Are you saying that they are infusing 2 medications at the same time through the same site? Or are you saying they are using the same site for sequential infusions of multiple drugs? The first is bad practice for many reasons but the second is not.
Giving multiple drugs through the same tubing and catheter at the same time risk drug incompatibility which can occlude the tubing and catheter, risking the loss of that catheter. The effectiveness of each drug could also be altered by this change in the physical and/or chemical structure of each drug - meaning loss of therapeutic effect and no clinical response to treatment. The response about the "time each drug was ordered" is not appropriate either. I have never seen a hospital situation where a physician ordered for drugs to be given at a specific time. This depends upon when the drugs are available from the pharmacy. Nurses set those times with IV meds being given ASAP or STAT as appropriate, but 2 drugs should not be infused together as a general rule. Finally if there is a reaction to one drug, you would not be able to determine which drug caused the problem. There may be some combinations that are acceptable for simultaneous infusion but this would require assessment of the most recent stability and compatibility data and then done only in emergent situations. This means access to a pharmacist with knowledge in interpreting this data. Factors include the time the drugs are in contact, the order in which they are mixed, the light as a source for energy to change the drug, etc. So this saving time idea could easily be costing your patients a lot!
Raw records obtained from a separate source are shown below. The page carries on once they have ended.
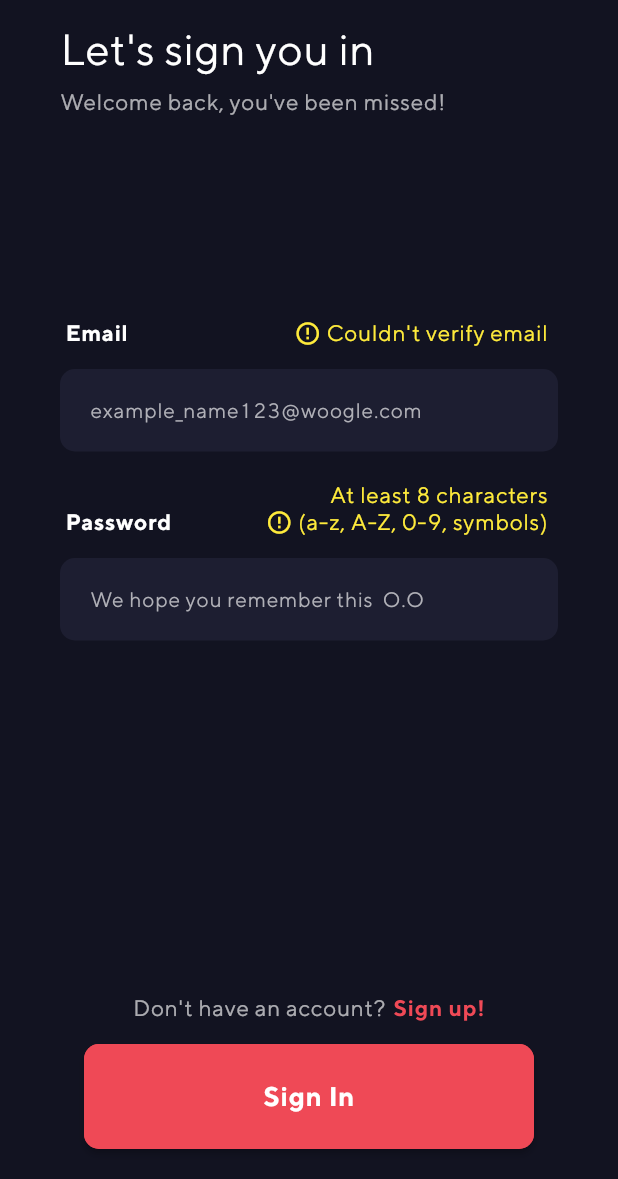
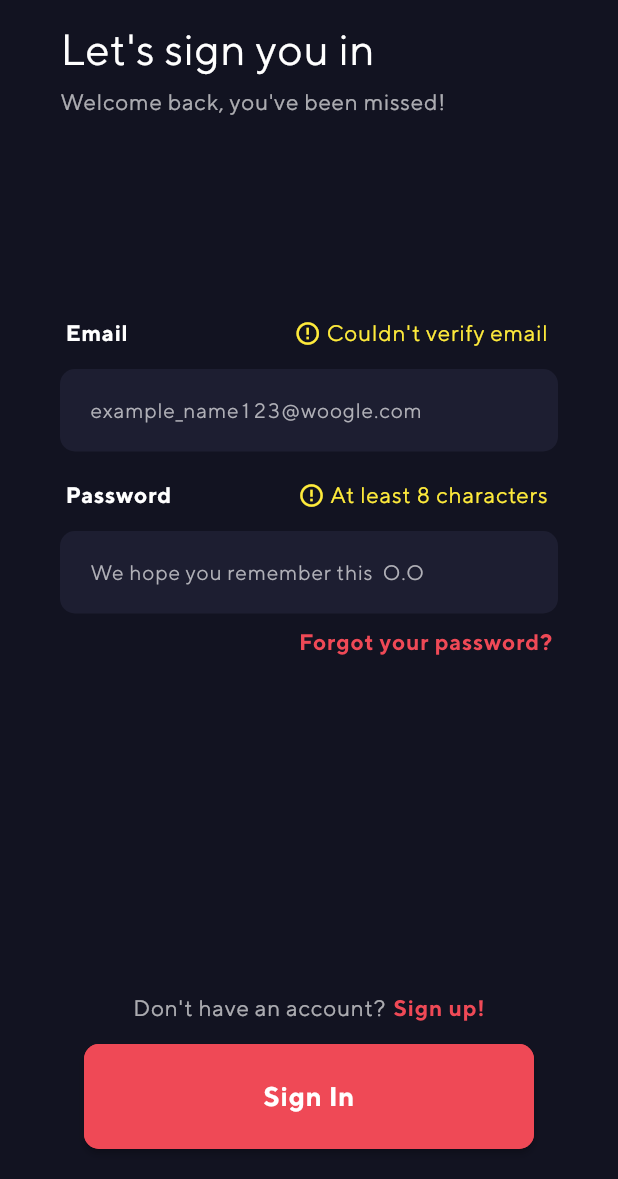
Before and after one commit to elias97850/spark, a Flutter app: the screen it shows after launch, after a tap on "Sign In", on a phone screen of 412 x 824 dp, the part 57-1236 px from its top. Run offline on Flutter 3.47's test engine with Material 2 defaults, Android fonts, the phone set to English and light mode, and no system bars; our stand-ins replace animated_text_kit, flutter_holo_date_picker, string_validator; missing offline and left inert: flutter_password_strength, transition.

Commit message:
Current: Some UX, Complexity of password, "Forgot Password" UI
Next: Firebase accounts, and comments.

Comment: Hello from the past, today I didn't do a lot because I felt tired and took a nap of 2 hours in the middle of the day .-.
But the next part should be interesting, creating accounts and setting the DB, to then start with the Quiz page 👌.
Here https://youtu.be/iu_0kOfMGD0, the change in 0:13-0:18 is godly!

```diff
--- a/lib/components/TextFields.dart
+++ b/lib/components/TextFields.dart
@@ -1,3 +1,4 @@
+import 'package:animated_text_kit/animated_text_kit.dart';
 import 'package:flutter/material.dart';
 import 'package:flutter/services.dart';
 import 'package:spark/constants/Colors.dart';
@@ -105,8 +106,11 @@ class _AccountTextFieldState extends State<AccountTextField> {
               ),
             ), //Title
             SizedBox(width: 5),
-            widget.showTextFormatError == true
-                ? Container(
+
+            AnimatedOpacity(
+              duration: Duration(milliseconds: 400),
+              opacity: widget.showTextFormatError == true ? 1 : 0,
+              child: Container(
                 child: Row(
                   crossAxisAlignment: CrossAxisAlignment.end,
                   children: [
@@ -115,43 +119,20 @@ class _AccountTextFieldState extends State<AccountTextField> {
                       color: Colors.yellow,
                       size: 18,
                     ),
-                        widget.isPasswordTextField == true
-                            ? Column(
-                                crossAxisAlignment: CrossAxisAlignment.end,
-                                children: [
-                                  Text(
+                    SizedBox(
+                      child: Text(
                         ' ${widget.formatErrorText}  ',
-                                    //widget.formatErrorText,
                         style: CustomTextStyle(
                           color: Colors.yellow,
                           fontSize: 15,
                           fontWeight: FontWeight.normal,
                         ),
                       ),
-                                  Text(
-                                    ' (a-z, A-Z, 0-9, symbols)  ',
-                                    //widget.formatErrorText,
-                                    style: CustomTextStyle(
-                                      color: Colors.yellow,
-                                      fontSize: 15,
-                                      fontWeight: FontWeight.normal,
-                                    ),
-                                  ),
-                                ],
-                              )
-                            : Text(
-                                ' ${widget.formatErrorText}  ',
-                                //widget.formatErrorText,
-                                style: CustomTextStyle(
-                                  color: Colors.yellow,
-                                  fontSize: 15,
-                                  fontWeight: FontWeight.normal,
-                                ),
                     ),
                   ],
                 ),
+              ),
             )
-                : SizedBox(),
           ],
         ), //Title & Error Message
         SizedBox(height: 15),
--- a/lib/main.dart
+++ b/lib/main.dart
@@ -1,6 +1,7 @@
 import 'package:flutter/material.dart';
 import 'pages/account/SignUpPage.dart';
 import 'pages/account/SignInPage.dart';
+import 'pages/quiz/QuizPage.dart';
 
 void main() => runApp(MyApp());
 
@@ -16,6 +17,7 @@ class MyApp extends StatelessWidget {
       routes: {
         SignUpPage.id: (context) => SignUpPage(),
         SignInPage.id: (context) => SignInPage(),
+        QuizPage.id: (context) => QuizPage(),
       },
     );
   }
--- a/lib/pages/account/SignInPage.dart
+++ b/lib/pages/account/SignInPage.dart
@@ -5,6 +5,7 @@ import 'package:spark/components/ScrollBehavior.dart';
 import 'package:spark/components/Buttons.dart';
 import 'package:spark/components/Headers.dart';
 import 'package:spark/constants/Colors.dart';
+import 'package:spark/pages/quiz/QuizPage.dart';
 import 'package:transition/transition.dart';
 import 'package:spark/user.dart';
 import 'package:string_validator/string_validator.dart';
@@ -162,7 +163,34 @@ class _SignInPageState extends State<SignInPage> {
                             });
                           },
                         ), //password
-                        SizedBox(height: 100),
+                        SizedBox(height: 10),
+                        Container(
+                          width: double.infinity,
+                          alignment: Alignment.bottomRight,
+                          transformAlignment: Alignment.bottomRight,
+                          child: GestureDetector(
+                            onTap: () {
+                              //TODO backend of forgot password
+                              // Navigator.push(
+                              //   context,
+                              //   Transition(
+                              //     child: SignUpPage(),
+                              //     transitionEffect: TransitionEffect.leftToRight,
+                              //     curve: Curves.decelerate,
+                              //   ).builder(),
+                              // );
+                            },
+                            child: Text(
+                              'Forgot your password? ',
+                              style: CustomTextStyle(
+                                color: kSparkHeaderRed,
+                                fontSize: 15,
+                                fontWeight: FontWeight.bold,
+                              ),
+                            ),
+                          ),
+                        ), //Forgot Password redirection
+                        SizedBox(height: 90),
                       ],
                     ),
                   ), //input
@@ -208,8 +236,18 @@ class _SignInPageState extends State<SignInPage> {
                                 showPasswordError = true;
                               }
                               if (email != '' && password != '') {
+                                //
+                                //TODO Backend
+                                //
                                 print('Success!');
-                                //TODO Backend
+                                Navigator.push(
+                                  context,
+                                  Transition(
+                                    child: QuizPage(),
+                                    transitionEffect: TransitionEffect.bottomToTop,
+                                    curve: Curves.decelerate,
+                                  ).builder(),
+                                );
                               }
                             });
                           },
```
Also changed, not shown: lib/pages/account/SignUpPage.dart (+60 -5 lines), lib/pages/quiz/QuizPage.dart (added, +27 -0 lines), pubspec.yaml (+4 -3 lines), pubspec.lock. Lines whose indentation alone changed are shown as unchanged.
Lynn Hadaway, M.Ed., RN, BC, CRNI
Lynn Hadaway Associates, Inc.
126 Main Street, PO Box 10
Milner, GA 30257
Office Phone 770-358-7861